3. ## it's the method of deciding the angles that I need

Originally Posted by e^(i*pi)
Resolve the forces vertically:

$T_1 sin(27^{\circ})$
$T_2 sin(38^{\circ})$

If the object is not moving then the resultant force must be equal to 0.

$T_1 sin(27^{\circ}) + T_2 sin(38^{\circ}) = 12g$

Resolving the forces horizontally:

$T_1 \cos(27^{\circ})$
$T_2 \cos(38^{\circ})$
As there is no horizontal force on the mass then that is equal to 0

Again, as there is no overall force these two are equal

$T_1 \cos(27^{\circ}) = T_2 \cos(38^{\circ})$

To find T1 and T2 solve the simultaneous equations
hello E ...pi,

Thanks very much for your reply, which I have read through carefully, but really it was a kind of revision & practice for me of something I've done already, helpful and clarifying ,such as reading the statements about things being equal to zero etc, thanks, but the thing I am stuck on is how they find the angles to put into the triangle of force.

I'm familiar with things like looking for supplementary angles, moving the vectors in your mind's eye etc, angles on a straight line adding up to 180 etc, but I can't seem to manage to see how to apply any of those methods here, and I would be grateful for any suggestion.

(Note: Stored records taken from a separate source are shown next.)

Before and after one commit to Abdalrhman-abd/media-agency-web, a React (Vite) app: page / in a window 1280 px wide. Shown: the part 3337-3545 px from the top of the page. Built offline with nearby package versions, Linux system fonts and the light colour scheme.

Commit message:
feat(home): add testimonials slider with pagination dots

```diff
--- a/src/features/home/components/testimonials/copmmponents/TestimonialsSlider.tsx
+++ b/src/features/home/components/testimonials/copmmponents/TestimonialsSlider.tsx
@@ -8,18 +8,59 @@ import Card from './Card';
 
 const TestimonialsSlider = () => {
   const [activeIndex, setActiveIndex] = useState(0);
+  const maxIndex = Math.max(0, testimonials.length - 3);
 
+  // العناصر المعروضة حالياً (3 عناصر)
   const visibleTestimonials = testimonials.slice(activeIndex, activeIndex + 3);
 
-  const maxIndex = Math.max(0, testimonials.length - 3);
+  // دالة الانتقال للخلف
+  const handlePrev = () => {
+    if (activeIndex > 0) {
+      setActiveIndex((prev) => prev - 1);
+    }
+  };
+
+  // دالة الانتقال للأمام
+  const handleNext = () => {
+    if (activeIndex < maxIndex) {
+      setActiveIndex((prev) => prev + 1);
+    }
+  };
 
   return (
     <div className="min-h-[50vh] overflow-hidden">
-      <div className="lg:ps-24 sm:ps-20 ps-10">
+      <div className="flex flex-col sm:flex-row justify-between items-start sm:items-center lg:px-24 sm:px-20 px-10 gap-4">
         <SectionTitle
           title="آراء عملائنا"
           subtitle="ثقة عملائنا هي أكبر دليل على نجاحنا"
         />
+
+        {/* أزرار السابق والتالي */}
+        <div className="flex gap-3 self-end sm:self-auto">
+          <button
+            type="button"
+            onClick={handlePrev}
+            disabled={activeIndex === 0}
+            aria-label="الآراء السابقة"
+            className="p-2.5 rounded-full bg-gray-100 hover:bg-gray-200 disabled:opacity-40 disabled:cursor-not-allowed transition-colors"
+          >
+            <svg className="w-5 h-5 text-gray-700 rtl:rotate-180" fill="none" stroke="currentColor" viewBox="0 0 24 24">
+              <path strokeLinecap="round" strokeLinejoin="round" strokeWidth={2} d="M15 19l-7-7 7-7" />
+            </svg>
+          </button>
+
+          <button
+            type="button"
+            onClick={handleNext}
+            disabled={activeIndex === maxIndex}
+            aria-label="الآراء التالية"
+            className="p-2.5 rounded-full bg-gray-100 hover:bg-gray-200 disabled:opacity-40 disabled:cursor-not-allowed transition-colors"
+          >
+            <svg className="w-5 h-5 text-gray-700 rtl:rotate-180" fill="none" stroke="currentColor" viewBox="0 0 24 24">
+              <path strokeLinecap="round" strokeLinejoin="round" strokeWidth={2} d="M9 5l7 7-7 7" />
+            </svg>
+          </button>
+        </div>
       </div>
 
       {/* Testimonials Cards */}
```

4. Originally Posted by protractor
hello E ...pi,

Thanks very much for your reply, which I have read through carefully, but really it was a kind of revision & practice for me of something I've done already, helpful and clarifying ,such as reading the statements about things being equal to zero etc, thanks, but the thing I am stuck on is how they find the angles to put into the triangle of force.

I'm familiar with things like looking for supplementary angles, moving the vectors in your mind's eye etc, angles on a straight line adding up to 180 etc, but I can't seem to manage to see how to apply any of those methods here, and I would be grateful for any suggestion.
My apologies, I thought you'd used it as a method to solve the equation.

The force triangle comes because you can move vectors as long as you don't change the angle or the magnitude.

From what I can gather off your second diagram the vector T2 has been moved back so that the end is at the intersection of the mass and T1. Since it's still pointing in the same direction we do not reverse it's sign

From there the mg force has been moved across to form a perpendicular with the horizon. This means that the angle between mg and T1 must be equal to 90 degrees and hence the angle is 90-27 = 63

If you extend the original line of mg up to the horizon you it will form a right triangle with T2 as the hypotenuse. As all the angles in a triangle must add up to 180 degrees the missing angle is 52. When the vector T2 is moved the angle stays the same.

Again using the fact that all angles in a triangle add up to 180 we get the last angle

edit: see attachment

5. ## movements

Originally Posted by e^(i*pi)
My apologies, I thought you'd used it as a method to solve the equation.

The force triangle comes because you can move vectors as long as you don't change the angle or the magnitude.

From what I can gather off your second diagram the vector T2 has been moved back so that the end is at the intersection of the mass and T1. Since it's still pointing in the same direction we do not reverse it's sign

From there the mg force has been moved across to form a perpendicular with the horizon. This means that the angle between mg and T1 must be equal to 90 degrees and hence the angle is 90-27 = 63

If you extend the original line of mg up to the horizon you it will form a right triangle with T2 as the hypotenuse. As all the angles in a triangle
must add up to 180 degrees the missing angle is 52. When the vector T2 is moved the angle stays the same.

Again using the fact that all angles in a triangle add up to 180 we get the last angle

edit: see attachment
Oh thanks E..pi, that's really helpful, I like the way you can extend the line of mg up to the horizon, how interesting.